_Exercise data_:
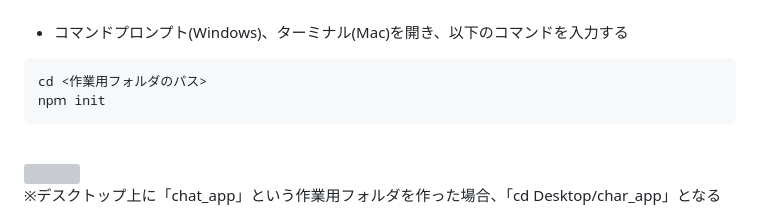
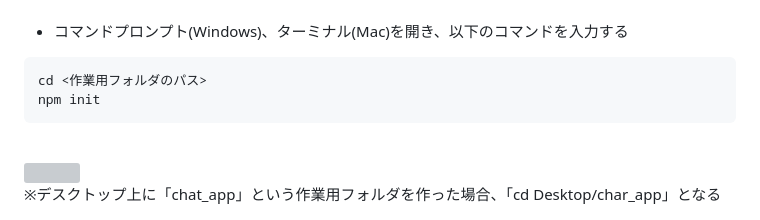
Before and after one commit to ryohei-adachi/chat_app_lecture, a Markdown page: README.md, the part around the change. Drawn GitHub-style; grey boxes are pictures that could not be loaded.

````diff
--- a/README.md
+++ b/README.md
@@ -71,7 +71,7 @@ node -v
 
 ```
 cd <作業用フォルダのパス>
-npｍ init
+npm init
 ```
 <br>
 
````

_What you have to do_:
Copy each entry above exactly; drop the pictures.

_Task response_:
Before and after one commit to ryohei-adachi/chat_app_lecture, a Markdown page: README.md, the part around the change. Drawn GitHub-style; grey boxes are pictures that could not be loaded.

````diff
--- a/README.md
+++ b/README.md
@@ -71,7 +71,7 @@ node -v
 
 ```
 cd <作業用フォルダのパス>
-npｍ init
+npm init
 ```
 <br>
 
````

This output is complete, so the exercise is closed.